* **What to do**
Output all of the lines below exactly, and leave out each image.

* **Data in this exercise**
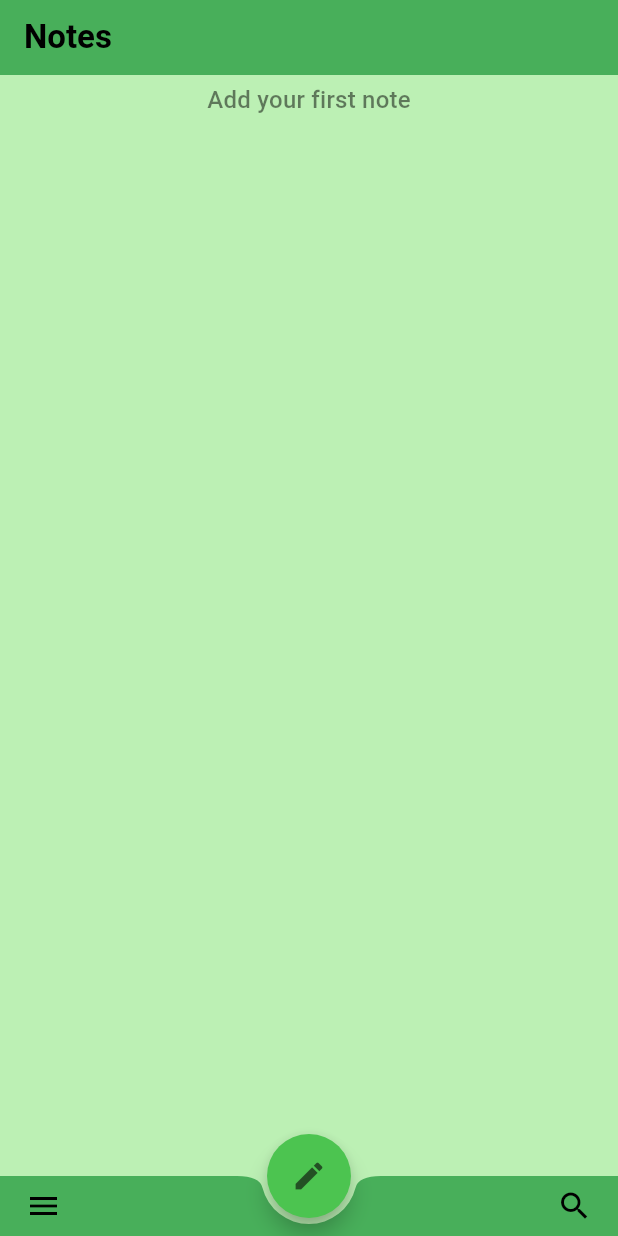
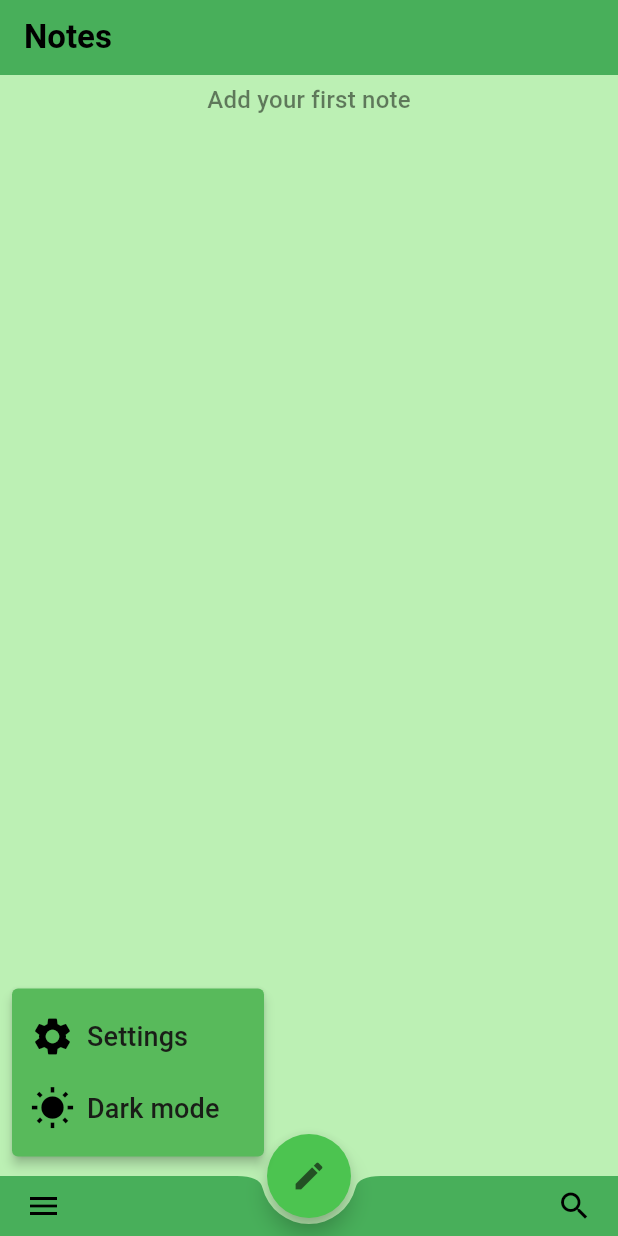
Before and after one commit to kr1s6/Flutter_ToDo_app, a Flutter app: the screen it shows after launch, after a tap on the "menu" icon, on a phone screen of 412 x 824 dp. Run offline on Flutter 3.47's test engine with Material 2 defaults, Android fonts, the phone set to English and light mode, and no system bars; drawn by our look-alikes of pull_to_refresh; our stand-ins replace sqflite; accounts and stored records are empty.

Commit message:
pop up menu

```diff
--- a/flutter_todo_app/lib/home_page/home_body.dart
+++ b/flutter_todo_app/lib/home_page/home_body.dart
@@ -7,8 +7,8 @@ import '../main.dart';
 import 'home_page.dart';
 
 class HomeBody extends StatefulWidget {
-  const HomeBody({super.key, required this.controller});
-  final HomePageController controller;
+  const HomeBody({super.key, required this.updateController});
+  final HomePageController updateController;
 
   @override
   State<HomeBody> createState() => _HomeBodyState();
@@ -21,7 +21,7 @@ class _HomeBodyState extends State<HomeBody> {
   @override
   void initState() {
     super.initState();
-    widget.controller.updateBodyState = () {
+    widget.updateController.updateBodyState = () {
       setState(() {});
     };
   }
@@ -37,7 +37,7 @@ class _HomeBodyState extends State<HomeBody> {
       child: ListView(
         padding: const EdgeInsets.all(5),
         children: <Widget>[
-          if (notesList.isNotEmpty)
+          if (notesList.isNotEmpty) ...[
             for (var note in notesList)
               NoteWidget(
                   note: note,
@@ -51,7 +51,7 @@ class _HomeBodyState extends State<HomeBody> {
                       setState(() {});
                     });
                   })
-          else ...[
+          ] else ...[
             Container(
               alignment:
                   AlignmentGeometry.lerp(Alignment.center, Alignment.center, 0),
@@ -71,6 +71,7 @@ class _HomeBodyState extends State<HomeBody> {
 }
 
 class NoteWidget extends StatelessWidget {
+  // TODO make different delete
   const NoteWidget(
       {super.key,
       required this.note,
--- a/flutter_todo_app/lib/home_page/home_bottom_appbar.dart
+++ b/flutter_todo_app/lib/home_page/home_bottom_appbar.dart
@@ -13,12 +13,26 @@ class HomeBottomAppBar extends StatelessWidget {
         data: const IconThemeData(color: Colors.black),
         child: Row(
           children: <Widget>[
-            IconButton(
-              // TODO in navigation make icon for change to dark theme
+            // TODO in navigation make icon for change to dark theme
+            PopupMenuButton(
+              color: const Color.fromARGB(255, 88, 186, 91),
+              icon: const Icon(
+                Icons.menu,
+                color: Colors.black,
+              ),
               padding: const EdgeInsets.all(0),
-              tooltip: 'Open navigation menu',
-              icon: const Icon(Icons.menu),
-              onPressed: () {},
+              offset: const Offset(0, -130),
+              tooltip: "menu",
+              onSelected: (value) {
+                if (value == "Dark mode") {
+                  print("Dark mode");
+                  ThemeData.dark();
+                } else if (value == "Settings") {}
+              },
+              itemBuilder: (context) => [
+                _buildPopupMenuItem("Settings", Icons.settings),
+                _buildPopupMenuItem("Dark mode", Icons.wb_sunny),
+              ],
             ),
             const Spacer(),
             IconButton(
@@ -34,3 +48,24 @@ class HomeBottomAppBar extends StatelessWidget {
     );
   }
 }
+
+PopupMenuItem _buildPopupMenuItem(String value, IconData icon) {
+  return PopupMenuItem(
+    value: value,
+    child: Tooltip(
+      message: value,
+      child: Row(
+        children: [
+          Icon(
+            icon,
+            size: 30,
+          ),
+          const SizedBox(
+            width: 8,
+          ),
+          Text(value, style: const TextStyle(fontSize: 18)),
+        ],
+      ),
+    ),
+  );
+}
--- a/flutter_todo_app/lib/home_page/home_page.dart
+++ b/flutter_todo_app/lib/home_page/home_page.dart
@@ -12,7 +12,7 @@ class HomePage extends StatelessWidget {
   HomePage({super.key});
   static const String routeName = '/home';
 
-  final HomePageController myController = HomePageController();
+  final HomePageController updateController = HomePageController();
 
   @override
   Widget build(BuildContext context) {
@@ -27,14 +27,14 @@ class HomePage extends StatelessWidget {
         ),
       ),
       // ----------------------Center-------------------------------
-      body: HomeBody(controller: myController),
+      body: HomeBody(updateController: updateController),
       // ----------------------BOTTOM--------------------------------
       bottomNavigationBar: const HomeBottomAppBar(),
       floatingActionButton: FloatingActionButton(
         onPressed: () {
           Navigator.pushNamed(context, NewNotePage.routeName).then((value) {
             if (value == true) {
-              myController.updateBodyState();
+              updateController.updateBodyState();
             }
           });
         },
--- a/flutter_todo_app/lib/main.dart
+++ b/flutter_todo_app/lib/main.dart
@@ -23,6 +23,10 @@ class MyApp extends StatelessWidget {
       child: MaterialApp(
         title: 'ToDo App',
         theme: CustomTheme().themedata,
+        darkTheme: ThemeData(
+          brightness: Brightness.dark,
+          colorScheme: const ColorScheme.dark(),
+        ),
         home: HomePage(),
         routes: {
           HomePage.routeName: (context) => HomePage(),
```
Also changed, not shown: flutter_todo_app/lib/theme_data.dart (+6 -3 lines).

* **Response to the task**
Before and after one commit to kr1s6/Flutter_ToDo_app, a Flutter app: the screen it shows after launch, after a tap on the "menu" icon, on a phone screen of 412 x 824 dp. Run offline on Flutter 3.47's test engine with Material 2 defaults, Android fonts, the phone set to English and light mode, and no system bars; drawn by our look-alikes of pull_to_refresh; our stand-ins replace sqflite; accounts and stored records are empty.

Commit message:
pop up menu

```diff
--- a/flutter_todo_app/lib/home_page/home_body.dart
+++ b/flutter_todo_app/lib/home_page/home_body.dart
@@ -7,8 +7,8 @@ import '../main.dart';
 import 'home_page.dart';
 
 class HomeBody extends StatefulWidget {
-  const HomeBody({super.key, required this.controller});
-  final HomePageController controller;
+  const HomeBody({super.key, required this.updateController});
+  final HomePageController updateController;
 
   @override
   State<HomeBody> createState() => _HomeBodyState();
@@ -21,7 +21,7 @@ class _HomeBodyState extends State<HomeBody> {
   @override
   void initState() {
     super.initState();
-    widget.controller.updateBodyState = () {
+    widget.updateController.updateBodyState = () {
       setState(() {});
     };
   }
@@ -37,7 +37,7 @@ class _HomeBodyState extends State<HomeBody> {
       child: ListView(
         padding: const EdgeInsets.all(5),
         children: <Widget>[
-          if (notesList.isNotEmpty)
+          if (notesList.isNotEmpty) ...[
             for (var note in notesList)
               NoteWidget(
                   note: note,
@@ -51,7 +51,7 @@ class _HomeBodyState extends State<HomeBody> {
                       setState(() {});
                     });
                   })
-          else ...[
+          ] else ...[
             Container(
               alignment:
                   AlignmentGeometry.lerp(Alignment.center, Alignment.center, 0),
@@ -71,6 +71,7 @@ class _HomeBodyState extends State<HomeBody> {
 }
 
 class NoteWidget extends StatelessWidget {
+  // TODO make different delete
   const NoteWidget(
       {super.key,
       required this.note,
--- a/flutter_todo_app/lib/home_page/home_bottom_appbar.dart
+++ b/flutter_todo_app/lib/home_page/home_bottom_appbar.dart
@@ -13,12 +13,26 @@ class HomeBottomAppBar extends StatelessWidget {
         data: const IconThemeData(color: Colors.black),
         child: Row(
           children: <Widget>[
-            IconButton(
-              // TODO in navigation make icon for change to dark theme
+            // TODO in navigation make icon for change to dark theme
+            PopupMenuButton(
+              color: const Color.fromARGB(255, 88, 186, 91),
+              icon: const Icon(
+                Icons.menu,
+                color: Colors.black,
+              ),
               padding: const EdgeInsets.all(0),
-              tooltip: 'Open navigation menu',
-              icon: const Icon(Icons.menu),
-              onPressed: () {},
+              offset: const Offset(0, -130),
+              tooltip: "menu",
+              onSelected: (value) {
+                if (value == "Dark mode") {
+                  print("Dark mode");
+                  ThemeData.dark();
+                } else if (value == "Settings") {}
+              },
+              itemBuilder: (context) => [
+                _buildPopupMenuItem("Settings", Icons.settings),
+                _buildPopupMenuItem("Dark mode", Icons.wb_sunny),
+              ],
             ),
             const Spacer(),
             IconButton(
@@ -34,3 +48,24 @@ class HomeBottomAppBar extends StatelessWidget {
     );
   }
 }
+
+PopupMenuItem _buildPopupMenuItem(String value, IconData icon) {
+  return PopupMenuItem(
+    value: value,
+    child: Tooltip(
+      message: value,
+      child: Row(
+        children: [
+          Icon(
+            icon,
+            size: 30,
+          ),
+          const SizedBox(
+            width: 8,
+          ),
+          Text(value, style: const TextStyle(fontSize: 18)),
+        ],
+      ),
+    ),
+  );
+}
--- a/flutter_todo_app/lib/home_page/home_page.dart
+++ b/flutter_todo_app/lib/home_page/home_page.dart
@@ -12,7 +12,7 @@ class HomePage extends StatelessWidget {
   HomePage({super.key});
   static const String routeName = '/home';
 
-  final HomePageController myController = HomePageController();
+  final HomePageController updateController = HomePageController();
 
   @override
   Widget build(BuildContext context) {
@@ -27,14 +27,14 @@ class HomePage extends StatelessWidget {
         ),
       ),
       // ----------------------Center-------------------------------
-      body: HomeBody(controller: myController),
+      body: HomeBody(updateController: updateController),
       // ----------------------BOTTOM--------------------------------
       bottomNavigationBar: const HomeBottomAppBar(),
       floatingActionButton: FloatingActionButton(
         onPressed: () {
           Navigator.pushNamed(context, NewNotePage.routeName).then((value) {
             if (value == true) {
-              myController.updateBodyState();
+              updateController.updateBodyState();
             }
           });
         },
--- a/flutter_todo_app/lib/main.dart
+++ b/flutter_todo_app/lib/main.dart
@@ -23,6 +23,10 @@ class MyApp extends StatelessWidget {
       child: MaterialApp(
         title: 'ToDo App',
         theme: CustomTheme().themedata,
+        darkTheme: ThemeData(
+          brightness: Brightness.dark,
+          colorScheme: const ColorScheme.dark(),
+        ),
         home: HomePage(),
         routes: {
           HomePage.routeName: (context) => HomePage(),
```
Also changed, not shown: flutter_todo_app/lib/theme_data.dart (+6 -3 lines).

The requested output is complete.